*What needs to be done*
Could you restate the entries below word for word and leave the images out?

*Exercise materials*
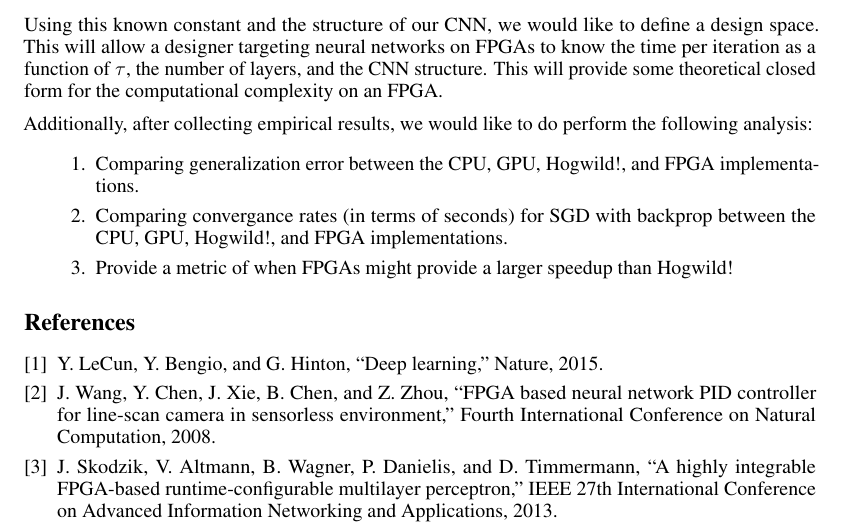
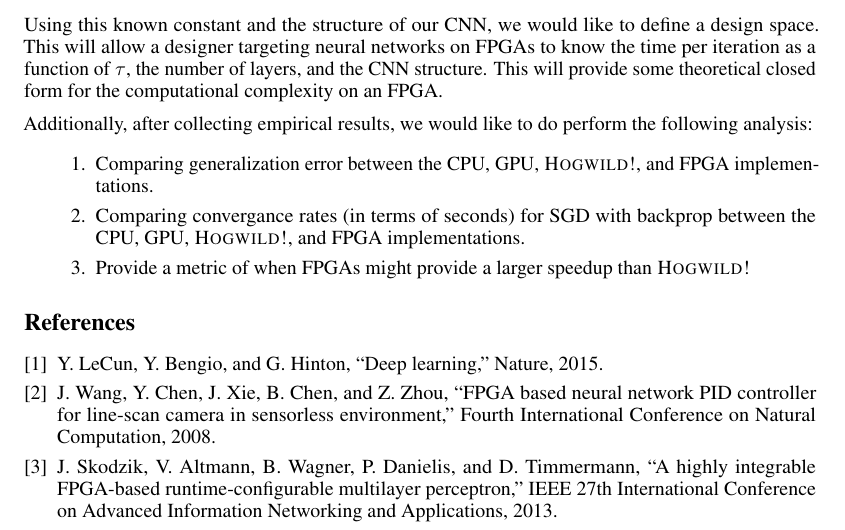
Before and after one commit to darsnack/ECE901Project, a LaTeX document (ProjectProposal/proposal.tex, which reads ProjectProposal/analysis.tex): part of page 3 of 4, cut so that both start at the same text. Compiled offline with pdfLaTeX.

Commit message:
Update analysis.tex

```diff
--- a/ProjectProposal/analysis.tex
+++ b/ProjectProposal/analysis.tex
@@ -2,7 +2,7 @@ After creating an FPGA implementation of a neural network, timing characteristic
 
 Additionally, after collecting empirical results, we would like to do perform the following analysis:
 \begin{enumerate}
-	\item Comparing generalization error between the CPU, GPU, Hogwild!, and FPGA implementations.
-	\item Comparing convergance rates (in terms of seconds) for SGD with backprop between the CPU, GPU, Hogwild!, and FPGA implementations.
-	\item Provide a metric of when FPGAs might provide a larger speedup than Hogwild!
+	\item Comparing generalization error between the CPU, GPU, {\sc{Hogwild!}}, and FPGA implementations.
+	\item Comparing convergance rates (in terms of seconds) for SGD with backprop between the CPU, GPU, {\sc{Hogwild!}}, and FPGA implementations.
+	\item Provide a metric of when FPGAs might provide a larger speedup than {\sc{Hogwild!}}
 \end{enumerate}
```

*Result of this exercise*
Before and after one commit to darsnack/ECE901Project, a LaTeX document (ProjectProposal/proposal.tex, which reads ProjectProposal/analysis.tex): part of page 3 of 4, cut so that both start at the same text. Compiled offline with pdfLaTeX.

Commit message:
Update analysis.tex

```diff
--- a/ProjectProposal/analysis.tex
+++ b/ProjectProposal/analysis.tex
@@ -2,7 +2,7 @@ After creating an FPGA implementation of a neural network, timing characteristic
 
 Additionally, after collecting empirical results, we would like to do perform the following analysis:
 \begin{enumerate}
-	\item Comparing generalization error between the CPU, GPU, Hogwild!, and FPGA implementations.
-	\item Comparing convergance rates (in terms of seconds) for SGD with backprop between the CPU, GPU, Hogwild!, and FPGA implementations.
-	\item Provide a metric of when FPGAs might provide a larger speedup than Hogwild!
+	\item Comparing generalization error between the CPU, GPU, {\sc{Hogwild!}}, and FPGA implementations.
+	\item Comparing convergance rates (in terms of seconds) for SGD with backprop between the CPU, GPU, {\sc{Hogwild!}}, and FPGA implementations.
+	\item Provide a metric of when FPGAs might provide a larger speedup than {\sc{Hogwild!}}
 \end{enumerate}
```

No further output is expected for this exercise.